“Shame on EPA Administrator Lisa Jackson for denying parents the information they need to protect their children from the health impacts of dioxin. This is America — parents have the right to know. Today the EPA has once again caved into pressure from Dow Chemical and their chemical industry cronies. EPA shouldn’t cave in to chemical industry dollars and interests over public health. Cancer, diabetes, infertility, learning disabilities and other chronic diseases linked to dioxin exposure are extremely costly to American taxpayers. EPA missed yet another deadline to release their report on dioxin, one of the most toxic chemicals on the planet. In recent months, the chemical industry has been working behind closed doors to hide and distort the truth about the dangers of dioxin. At the same time, Vietnam Veterans, breast cancer advocates, public health organizations, and environmental justice leaders have stood shoulder to shoulder and urged EPA to do what’s right for the health of American children and families. We call on EPA Administrator Lisa Jackson to immediately release this important report. We can’t wait any longer.”
Our allies at the Lone Tree Council did as well. Michelle Hurd Riddick of the Council had this to say:
“Since the mid 1980’s when the Reagan administration permitted Dow Chemical to rewrite the EPA report on dioxin, administration after administration in the White House has cowed to this company and their lobbyists. Public health is being sacrificed, our water resources disregarded and science is being ignored once again in an effort to placate the moneyed interest. It is indefensible that this administration capitulated to industry, reaffirming the belief of most Americans that corporations have greater influence and more control and rights than people”

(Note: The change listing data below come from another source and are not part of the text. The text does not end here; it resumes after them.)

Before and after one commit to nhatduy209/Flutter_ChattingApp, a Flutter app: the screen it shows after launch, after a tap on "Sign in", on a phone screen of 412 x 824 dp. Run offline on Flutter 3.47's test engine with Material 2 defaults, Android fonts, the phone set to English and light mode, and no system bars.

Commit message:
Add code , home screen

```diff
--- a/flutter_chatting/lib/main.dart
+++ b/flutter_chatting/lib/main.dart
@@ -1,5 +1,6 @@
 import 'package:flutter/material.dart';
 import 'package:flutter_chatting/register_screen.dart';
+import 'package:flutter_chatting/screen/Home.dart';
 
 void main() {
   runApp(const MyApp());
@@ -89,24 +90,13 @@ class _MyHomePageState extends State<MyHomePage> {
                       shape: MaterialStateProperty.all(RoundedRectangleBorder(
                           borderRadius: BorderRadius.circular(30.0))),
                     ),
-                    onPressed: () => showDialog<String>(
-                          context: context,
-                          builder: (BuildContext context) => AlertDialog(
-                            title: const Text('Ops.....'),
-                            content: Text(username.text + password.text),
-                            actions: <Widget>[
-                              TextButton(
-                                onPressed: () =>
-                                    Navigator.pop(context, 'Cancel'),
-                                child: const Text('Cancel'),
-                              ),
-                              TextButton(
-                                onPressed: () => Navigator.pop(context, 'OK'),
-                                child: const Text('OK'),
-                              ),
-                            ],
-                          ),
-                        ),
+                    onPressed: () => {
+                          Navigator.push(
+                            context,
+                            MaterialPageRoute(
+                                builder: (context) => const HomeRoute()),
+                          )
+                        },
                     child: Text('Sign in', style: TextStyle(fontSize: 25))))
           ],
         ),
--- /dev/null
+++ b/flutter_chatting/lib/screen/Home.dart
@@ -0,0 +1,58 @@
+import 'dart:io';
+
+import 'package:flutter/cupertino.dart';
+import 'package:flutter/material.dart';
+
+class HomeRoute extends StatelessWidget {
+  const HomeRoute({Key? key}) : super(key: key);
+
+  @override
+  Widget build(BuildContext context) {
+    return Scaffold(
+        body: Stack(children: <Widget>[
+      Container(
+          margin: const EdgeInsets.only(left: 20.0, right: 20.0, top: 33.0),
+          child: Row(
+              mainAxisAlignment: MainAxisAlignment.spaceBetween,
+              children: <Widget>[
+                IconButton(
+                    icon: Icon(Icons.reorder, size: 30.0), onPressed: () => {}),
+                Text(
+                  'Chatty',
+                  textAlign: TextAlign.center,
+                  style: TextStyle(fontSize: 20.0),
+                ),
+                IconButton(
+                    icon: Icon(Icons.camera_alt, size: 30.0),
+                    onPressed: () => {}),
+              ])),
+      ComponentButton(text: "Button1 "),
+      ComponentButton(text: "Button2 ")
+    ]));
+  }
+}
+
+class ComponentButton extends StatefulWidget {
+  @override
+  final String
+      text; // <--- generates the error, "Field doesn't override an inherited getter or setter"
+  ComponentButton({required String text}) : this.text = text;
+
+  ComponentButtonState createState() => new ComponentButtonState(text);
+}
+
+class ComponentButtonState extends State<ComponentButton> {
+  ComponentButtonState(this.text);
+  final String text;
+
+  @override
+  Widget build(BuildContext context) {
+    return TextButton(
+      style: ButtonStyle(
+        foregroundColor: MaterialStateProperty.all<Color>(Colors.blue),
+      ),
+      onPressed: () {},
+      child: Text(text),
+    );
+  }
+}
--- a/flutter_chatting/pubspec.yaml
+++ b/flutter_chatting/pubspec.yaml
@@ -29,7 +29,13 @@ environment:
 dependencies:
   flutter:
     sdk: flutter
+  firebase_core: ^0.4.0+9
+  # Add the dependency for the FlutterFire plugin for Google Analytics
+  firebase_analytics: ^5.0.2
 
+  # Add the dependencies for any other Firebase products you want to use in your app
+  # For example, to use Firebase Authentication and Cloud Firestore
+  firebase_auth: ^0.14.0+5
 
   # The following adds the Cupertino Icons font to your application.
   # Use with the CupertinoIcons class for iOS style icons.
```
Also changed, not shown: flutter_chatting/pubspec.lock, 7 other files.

This has generated a wave of media coverage around the country, from the Wall Street Journal and CNN, to Greenwire, the Saginaw News, Michigan Public Radio, and the Atlantic.
The American Chemistry Council (aka Dow Chemical’s spokespeople) was quoted as saying, “Another delay is unfortunate.”
What? That’s just exactly what they want.
EPA has been amazingly silent this week. They issued no official statement on the timeframe for next steps. No update to the science plan. Nothing.
I still can’t believe it.
Where is EPA Administrator Lisa Jackson?
Paging Lisa Jackson, the American people are waiting for you. We can’t wait any longer.